* **Task statement**: Repeat all entries word for word; skip images.

────────────────────

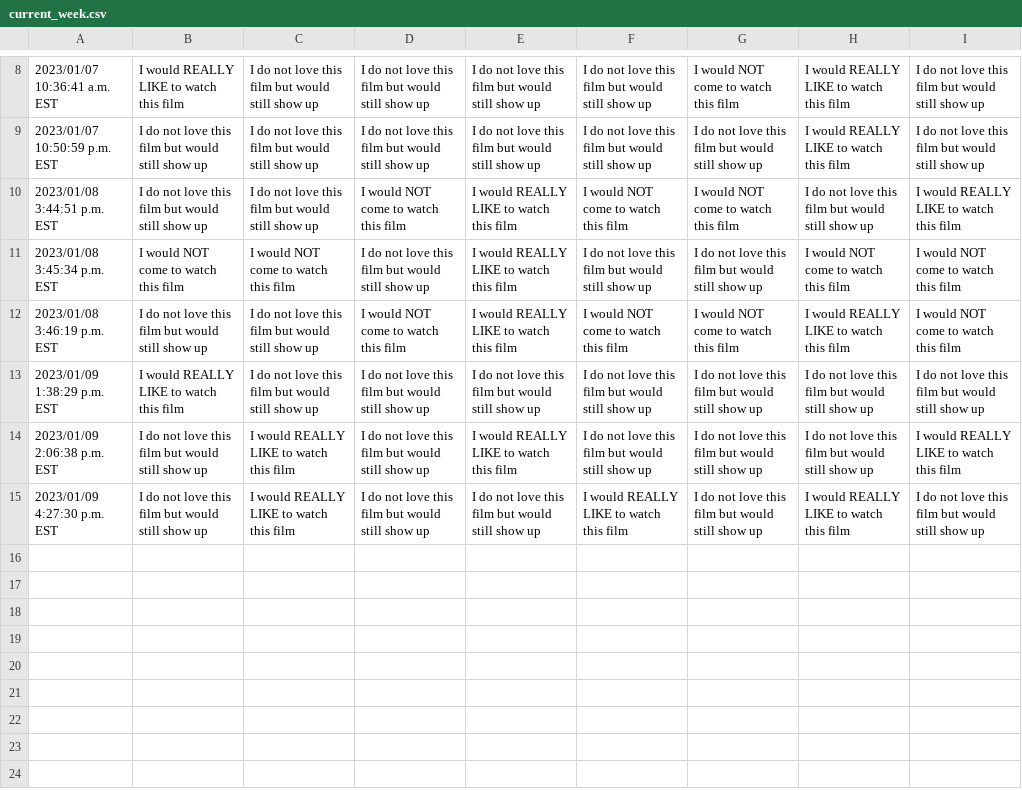
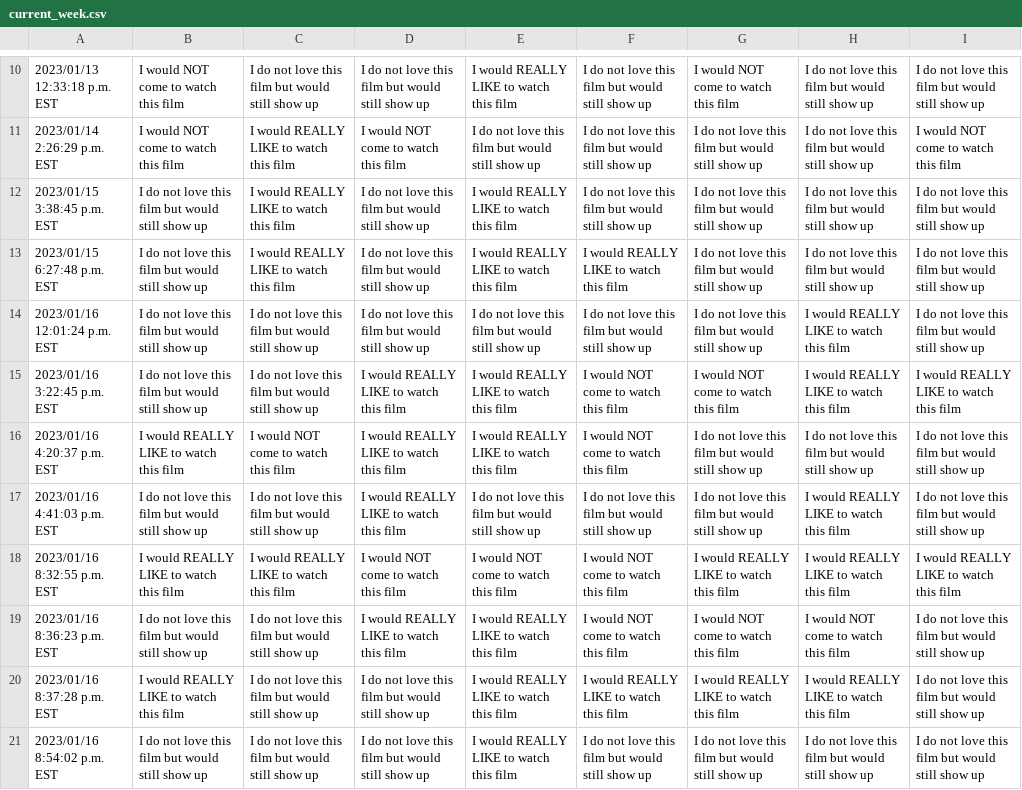
Before and after one commit to JCSzamosi/MovieNight, a CSV file: data/current_week.csv, drawn as a sheet; only a part is shown, gaps mark what is left out; removed rows and columns are numbered as before the commit, all else as after; the diff covers the shown part only; the diff names each change by its address in the sheet, - before the commit and + after, or states it on an @@ line.

```diff
--- a/data/current_week.csv
+++ b/data/current_week.csv
-A10: 2023/01/07 10:36:41 a.m. EST
+A10: 2023/01/13 12:33:18 p.m. EST
-B10: I would REALLY LIKE to watch this film
+B10: I would NOT come to watch this film
-E10: I do not love this film but would still show up
+E10: I would REALLY LIKE to watch this film
-H10: I would REALLY LIKE to watch this film
+H10: I do not love this film but would still show up
+row 11: 2023/01/14 2:26:29 p.m. EST | I would NOT come to watch this film | I would REALLY LIKE to watch this film | I would NOT come to watch this film | I do not love this film but would still show up | I do not love this film but would still show up | I do not love this film but would still show up | I do not love this film but would still show up | I would NOT come to watch this film
+row 12: 2023/01/15 3:38:45 p.m. EST | I do not love this film but would still show up | I would REALLY LIKE to watch this film | I do not love this film but would still show up | I would REALLY LIKE to watch this film | I do not love this film but would still show up | I do not love this film but would still show up | I do not love this film but would still show up | I do not love this film but would still show up
+row 13: 2023/01/15 6:27:48 p.m. EST | I do not love this film but would still show up | I would REALLY LIKE to watch this film | I do not love this film but would still show up | I would REALLY LIKE to watch this film | I would REALLY LIKE to watch this film | I do not love this film but would still show up | I do not love this film but would still show up | I do not love this film but would still show up
-A14: 2023/01/07 10:50:59 p.m. EST
+A14: 2023/01/16 12:01:24 p.m. EST
-A15: 2023/01/08 3:44:51 p.m. EST
+A15: 2023/01/16 3:22:45 p.m. EST
-D15: I would NOT come to watch this film
+D15: I would REALLY LIKE to watch this film
-H15: I do not love this film but would still show up
+H15: I would REALLY LIKE to watch this film
-A16: 2023/01/08 3:45:34 p.m. EST
+A16: 2023/01/16 4:20:37 p.m. EST
-B16: I would NOT come to watch this film
+B16: I would REALLY LIKE to watch this film
-D16: I do not love this film but would still show up
+D16: I would REALLY LIKE to watch this film
-F16: I do not love this film but would still show up
+F16: I would NOT come to watch this film
-H16: I would NOT come to watch this film
+H16: I do not love this film but would still show up
-I16: I would NOT come to watch this film
+I16: I do not love this film but would still show up
+row 17: 2023/01/16 4:41:03 p.m. EST | I do not love this film but would still show up | I do not love this film but would still show up | I would REALLY LIKE to watch this film | I do not love this film but would still show up | I do not love this film but would still show up | I do not love this film but would still show up | I would REALLY LIKE to watch this film | I do not love this film but would still show up
+row 18: 2023/01/16 8:32:55 p.m. EST | I would REALLY LIKE to watch this film | I would REALLY LIKE to watch this film | I would NOT come to watch this film | I would NOT come to watch this film | I would NOT come to watch this film | I would REALLY LIKE to watch this film | I would REALLY LIKE to watch this film | I would REALLY LIKE to watch this film
-A19: 2023/01/08 3:46:19 p.m. EST
+A19: 2023/01/16 8:36:23 p.m. EST
-D19: I would NOT come to watch this film
+D19: I would REALLY LIKE to watch this film
-H19: I would REALLY LIKE to watch this film
+H19: I would NOT come to watch this film
-I19: I would NOT come to watch this film
+I19: I do not love this film but would still show up
-A20: 2023/01/09 1:38:29 p.m. EST
+A20: 2023/01/16 8:37:28 p.m. EST
-E20: I do not love this film but would still show up
+E20: I would REALLY LIKE to watch this film
-F20: I do not love this film but would still show up
+F20: I would REALLY LIKE to watch this film
-G20: I do not love this film but would still show up
+G20: I would REALLY LIKE to watch this film
-H20: I do not love this film but would still show up
+H20: I would REALLY LIKE to watch this film
-A21: 2023/01/09 2:06:38 p.m. EST
+A21: 2023/01/16 8:54:02 p.m. EST
-C21: I would REALLY LIKE to watch this film
+C21: I do not love this film but would still show up
-I21: I would REALLY LIKE to watch this film
+I21: I do not love this film but would still show up
-row 15: 2023/01/09 4:27:30 p.m. EST | I do not love this film but would still show up | I would REALLY LIKE to watch this film | I do not love this film but would still show up | I do not love this film but would still show up | I would REALLY LIKE to watch this film | I do not love this film but would still show up | I would REALLY LIKE to watch this film | I do not love this film but would still show up
```
Also changed, not shown: 4 added rows, 2 removed rows and 25 edited cells elsewhere in this file, data/current_movies.csv, 3 other files.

────────────────────

* **Result of the exercise**:
Before and after one commit to JCSzamosi/MovieNight, a CSV file: data/current_week.csv, drawn as a sheet; only a part is shown, gaps mark what is left out; removed rows and columns are numbered as before the commit, all else as after; the diff covers the shown part only; the diff names each change by its address in the sheet, - before the commit and + after, or states it on an @@ line.

```diff
--- a/data/current_week.csv
+++ b/data/current_week.csv
-A10: 2023/01/07 10:36:41 a.m. EST
+A10: 2023/01/13 12:33:18 p.m. EST
-B10: I would REALLY LIKE to watch this film
+B10: I would NOT come to watch this film
-E10: I do not love this film but would still show up
+E10: I would REALLY LIKE to watch this film
-H10: I would REALLY LIKE to watch this film
+H10: I do not love this film but would still show up
+row 11: 2023/01/14 2:26:29 p.m. EST | I would NOT come to watch this film | I would REALLY LIKE to watch this film | I would NOT come to watch this film | I do not love this film but would still show up | I do not love this film but would still show up | I do not love this film but would still show up | I do not love this film but would still show up | I would NOT come to watch this film
+row 12: 2023/01/15 3:38:45 p.m. EST | I do not love this film but would still show up | I would REALLY LIKE to watch this film | I do not love this film but would still show up | I would REALLY LIKE to watch this film | I do not love this film but would still show up | I do not love this film but would still show up | I do not love this film but would still show up | I do not love this film but would still show up
+row 13: 2023/01/15 6:27:48 p.m. EST | I do not love this film but would still show up | I would REALLY LIKE to watch this film | I do not love this film but would still show up | I would REALLY LIKE to watch this film | I would REALLY LIKE to watch this film | I do not love this film but would still show up | I do not love this film but would still show up | I do not love this film but would still show up
-A14: 2023/01/07 10:50:59 p.m. EST
+A14: 2023/01/16 12:01:24 p.m. EST
-A15: 2023/01/08 3:44:51 p.m. EST
+A15: 2023/01/16 3:22:45 p.m. EST
-D15: I would NOT come to watch this film
+D15: I would REALLY LIKE to watch this film
-H15: I do not love this film but would still show up
+H15: I would REALLY LIKE to watch this film
-A16: 2023/01/08 3:45:34 p.m. EST
+A16: 2023/01/16 4:20:37 p.m. EST
-B16: I would NOT come to watch this film
+B16: I would REALLY LIKE to watch this film
-D16: I do not love this film but would still show up
+D16: I would REALLY LIKE to watch this film
-F16: I do not love this film but would still show up
+F16: I would NOT come to watch this film
-H16: I would NOT come to watch this film
+H16: I do not love this film but would still show up
-I16: I would NOT come to watch this film
+I16: I do not love this film but would still show up
+row 17: 2023/01/16 4:41:03 p.m. EST | I do not love this film but would still show up | I do not love this film but would still show up | I would REALLY LIKE to watch this film | I do not love this film but would still show up | I do not love this film but would still show up | I do not love this film but would still show up | I would REALLY LIKE to watch this film | I do not love this film but would still show up
+row 18: 2023/01/16 8:32:55 p.m. EST | I would REALLY LIKE to watch this film | I would REALLY LIKE to watch this film | I would NOT come to watch this film | I would NOT come to watch this film | I would NOT come to watch this film | I would REALLY LIKE to watch this film | I would REALLY LIKE to watch this film | I would REALLY LIKE to watch this film
-A19: 2023/01/08 3:46:19 p.m. EST
+A19: 2023/01/16 8:36:23 p.m. EST
-D19: I would NOT come to watch this film
+D19: I would REALLY LIKE to watch this film
-H19: I would REALLY LIKE to watch this film
+H19: I would NOT come to watch this film
-I19: I would NOT come to watch this film
+I19: I do not love this film but would still show up
-A20: 2023/01/09 1:38:29 p.m. EST
+A20: 2023/01/16 8:37:28 p.m. EST
-E20: I do not love this film but would still show up
+E20: I would REALLY LIKE to watch this film
-F20: I do not love this film but would still show up
+F20: I would REALLY LIKE to watch this film
-G20: I do not love this film but would still show up
+G20: I would REALLY LIKE to watch this film
-H20: I do not love this film but would still show up
+H20: I would REALLY LIKE to watch this film
-A21: 2023/01/09 2:06:38 p.m. EST
+A21: 2023/01/16 8:54:02 p.m. EST
-C21: I would REALLY LIKE to watch this film
+C21: I do not love this film but would still show up
-I21: I would REALLY LIKE to watch this film
+I21: I do not love this film but would still show up
-row 15: 2023/01/09 4:27:30 p.m. EST | I do not love this film but would still show up | I would REALLY LIKE to watch this film | I do not love this film but would still show up | I do not love this film but would still show up | I would REALLY LIKE to watch this film | I do not love this film but would still show up | I would REALLY LIKE to watch this film | I do not love this film but would still show up
```
Also changed, not shown: 4 added rows, 2 removed rows and 25 edited cells elsewhere in this file, data/current_movies.csv, 3 other files.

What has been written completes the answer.